Most students take a gap between the end of high school and the beginning of college. Some take time over summer vacation or even a semester off. Some take time off during college. Others go after college, but before entering graduate school or starting a career.
Does a gap year have to last a whole year?
No. A gap experience can be a single semester or a year or more.
What are the benefits?
In addition to the benefits bulleted above, a gap year can help:
- Clarify career interests and goals
- Develop organizational and life skills
- Renew passion for academic coursework and learning
- Gain a sense of maturity and self-confidence
- Discover interests and passions prior to committing to college or a job
- Broaden perspective of other cultures, views, and global awareness
- Improve job prospects with employers seeking grads with practical experience
What do US colleges say about taking a gap year?
Leading US colleges and universities, notably Harvard University, openly support a gap year for admitted first-year students. Generally speaking, higher education institutions recognize that students enter college with more maturity, self-confidence, wisdom, and experience to handle challenges as they arise by taking a productive year out. Many universities now allow accepted students to defer entrance for one year.
How does my child defer college entrance to take a gap year?
Make a formal request in writing after your child has accepted admission. Ensure the request demonstrates a well-structured plan with an outline of the goals and benefits you hope to gain during your gap year. Discuss why your child wants to defer admission, what she or he hopes to do during the semester or year off, and why your child wants to hold a place at the college. These requests are often granted, and students go on to do many exciting things.

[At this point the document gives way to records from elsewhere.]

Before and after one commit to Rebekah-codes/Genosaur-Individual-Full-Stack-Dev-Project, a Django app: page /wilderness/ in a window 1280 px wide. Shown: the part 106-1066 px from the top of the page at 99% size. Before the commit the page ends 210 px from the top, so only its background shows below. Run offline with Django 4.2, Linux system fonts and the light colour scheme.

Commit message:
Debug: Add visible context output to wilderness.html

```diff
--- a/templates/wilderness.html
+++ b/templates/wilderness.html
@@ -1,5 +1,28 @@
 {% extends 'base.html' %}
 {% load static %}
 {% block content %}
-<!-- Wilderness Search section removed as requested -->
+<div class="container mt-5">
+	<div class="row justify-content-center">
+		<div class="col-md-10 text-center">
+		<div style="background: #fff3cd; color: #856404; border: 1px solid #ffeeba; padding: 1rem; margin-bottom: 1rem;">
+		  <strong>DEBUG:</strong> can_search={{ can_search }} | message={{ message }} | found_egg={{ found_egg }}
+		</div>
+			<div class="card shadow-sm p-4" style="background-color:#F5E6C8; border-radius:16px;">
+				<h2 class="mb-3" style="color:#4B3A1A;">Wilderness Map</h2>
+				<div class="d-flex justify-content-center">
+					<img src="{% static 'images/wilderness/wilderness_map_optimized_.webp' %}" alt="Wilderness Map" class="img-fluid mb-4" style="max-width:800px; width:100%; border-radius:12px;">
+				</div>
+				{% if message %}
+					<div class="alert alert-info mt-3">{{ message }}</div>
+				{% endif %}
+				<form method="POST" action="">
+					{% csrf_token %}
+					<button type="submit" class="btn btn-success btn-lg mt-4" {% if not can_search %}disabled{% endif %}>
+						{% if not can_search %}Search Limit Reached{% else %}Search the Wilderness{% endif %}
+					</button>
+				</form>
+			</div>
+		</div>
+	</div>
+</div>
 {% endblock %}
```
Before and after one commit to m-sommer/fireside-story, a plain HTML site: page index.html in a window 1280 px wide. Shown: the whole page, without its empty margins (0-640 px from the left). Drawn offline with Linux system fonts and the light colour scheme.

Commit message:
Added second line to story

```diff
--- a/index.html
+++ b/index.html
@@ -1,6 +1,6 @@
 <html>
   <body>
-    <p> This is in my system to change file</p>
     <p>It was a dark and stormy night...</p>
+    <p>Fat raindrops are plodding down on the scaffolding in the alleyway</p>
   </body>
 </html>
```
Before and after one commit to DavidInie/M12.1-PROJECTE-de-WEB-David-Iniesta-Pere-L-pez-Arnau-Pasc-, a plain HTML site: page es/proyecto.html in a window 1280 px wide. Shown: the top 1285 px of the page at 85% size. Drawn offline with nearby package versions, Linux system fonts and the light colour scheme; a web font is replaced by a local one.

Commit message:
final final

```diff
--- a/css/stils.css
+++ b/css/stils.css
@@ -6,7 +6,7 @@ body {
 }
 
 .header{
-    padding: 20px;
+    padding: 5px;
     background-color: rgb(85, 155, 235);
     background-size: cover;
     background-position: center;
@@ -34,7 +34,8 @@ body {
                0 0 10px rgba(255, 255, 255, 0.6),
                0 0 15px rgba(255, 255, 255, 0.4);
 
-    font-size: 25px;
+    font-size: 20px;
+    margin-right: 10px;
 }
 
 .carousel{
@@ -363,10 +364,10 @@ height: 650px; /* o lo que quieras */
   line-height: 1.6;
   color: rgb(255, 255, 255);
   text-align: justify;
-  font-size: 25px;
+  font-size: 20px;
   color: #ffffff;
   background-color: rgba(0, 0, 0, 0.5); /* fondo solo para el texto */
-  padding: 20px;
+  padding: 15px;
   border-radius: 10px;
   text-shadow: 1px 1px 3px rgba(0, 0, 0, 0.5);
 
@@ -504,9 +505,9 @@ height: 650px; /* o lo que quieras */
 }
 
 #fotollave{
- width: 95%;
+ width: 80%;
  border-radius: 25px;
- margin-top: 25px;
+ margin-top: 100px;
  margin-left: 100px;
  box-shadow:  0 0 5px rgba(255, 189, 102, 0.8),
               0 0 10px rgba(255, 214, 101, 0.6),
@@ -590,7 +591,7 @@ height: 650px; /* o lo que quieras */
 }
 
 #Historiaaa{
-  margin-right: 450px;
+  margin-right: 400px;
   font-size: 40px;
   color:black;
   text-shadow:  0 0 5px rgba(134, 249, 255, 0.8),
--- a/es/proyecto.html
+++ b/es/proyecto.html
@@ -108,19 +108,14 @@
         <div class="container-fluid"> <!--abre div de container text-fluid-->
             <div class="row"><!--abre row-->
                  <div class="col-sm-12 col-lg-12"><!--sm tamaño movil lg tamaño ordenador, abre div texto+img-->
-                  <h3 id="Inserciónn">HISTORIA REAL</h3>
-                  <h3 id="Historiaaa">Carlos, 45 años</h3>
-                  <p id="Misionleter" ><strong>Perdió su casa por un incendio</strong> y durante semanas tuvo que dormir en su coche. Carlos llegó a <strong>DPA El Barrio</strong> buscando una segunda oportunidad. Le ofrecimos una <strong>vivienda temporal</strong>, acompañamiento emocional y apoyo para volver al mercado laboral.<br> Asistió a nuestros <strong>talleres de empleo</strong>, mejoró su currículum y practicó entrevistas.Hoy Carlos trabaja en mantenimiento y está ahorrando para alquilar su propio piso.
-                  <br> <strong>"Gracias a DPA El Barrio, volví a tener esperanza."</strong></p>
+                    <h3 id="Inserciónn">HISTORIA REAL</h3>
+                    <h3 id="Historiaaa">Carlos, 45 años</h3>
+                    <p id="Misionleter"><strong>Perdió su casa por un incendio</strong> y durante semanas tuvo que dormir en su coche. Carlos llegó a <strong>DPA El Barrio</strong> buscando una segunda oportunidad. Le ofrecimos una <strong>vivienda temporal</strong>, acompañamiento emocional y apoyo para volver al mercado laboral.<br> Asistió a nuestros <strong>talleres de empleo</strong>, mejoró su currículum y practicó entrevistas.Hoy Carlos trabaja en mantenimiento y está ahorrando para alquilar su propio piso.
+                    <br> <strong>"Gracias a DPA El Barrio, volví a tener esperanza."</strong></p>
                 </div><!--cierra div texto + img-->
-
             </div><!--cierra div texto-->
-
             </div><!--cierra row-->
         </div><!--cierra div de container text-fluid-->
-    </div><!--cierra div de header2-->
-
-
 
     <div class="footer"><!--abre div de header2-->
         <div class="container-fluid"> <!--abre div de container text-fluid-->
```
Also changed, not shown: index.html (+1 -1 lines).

My child wants to take one before college. Should they even apply to college first?
Even if you know ahead of time that your child may want to take a gap year, he should go through the college application process during senior year and choose a college. Your child may then be able to defer admission one year. It is best to contact the colleges' admissions office directly to ask them if it is included in their written admissions policies.
I am concerned that if my child takes a gap year, they will be older than other students when they start college.
Nowadays, many students enroll at different ages. You will find that many other students will have taken a year out like your child.
How do I know if it's right for my child?
Read the following scenarios and see if any apply to your child. If so, your child may be ready to truly benefit from a gap year experience.
- Not ready for college. Perhaps your child lacks self-confidence or has not clearly defined their interests/career options.
- Your child has had their fill of academics and wants to take a breather so they can arrive on campus refreshed and ready to give their best.
- Your child knows why they are going to college, but wants a competitive edge over other students. They want real life experience that builds their resume and makes them more attractive to future employers.
- Your child hasn't been able to choose a major and doesn't really know what they are truly passionate about.
- Your child hasn't been accepted to the college of their choice and wants to use their gap experience to improve their application and make them more appealing to the school.
The benefits of taking a Gap Year are many and long-lasting. Gaining life experience is viewed favorably by universities and prospective employers. Young adults who have experienced a Gap Year have had the opportunity to problem-solve real life situations, leave home and gain independence, mature for another year, become more self- motivated, and have experiences that may help them have a better direction for what career or degree they want to pursue.
The options for what a Gap Year can look like are limitless. Don't be intimidated by your child trying something different or doing something out of the ordinary. After all, we are all unique human beings and deserve to live life outside the box at times – especially for young adults with a complex relationship to learning and life.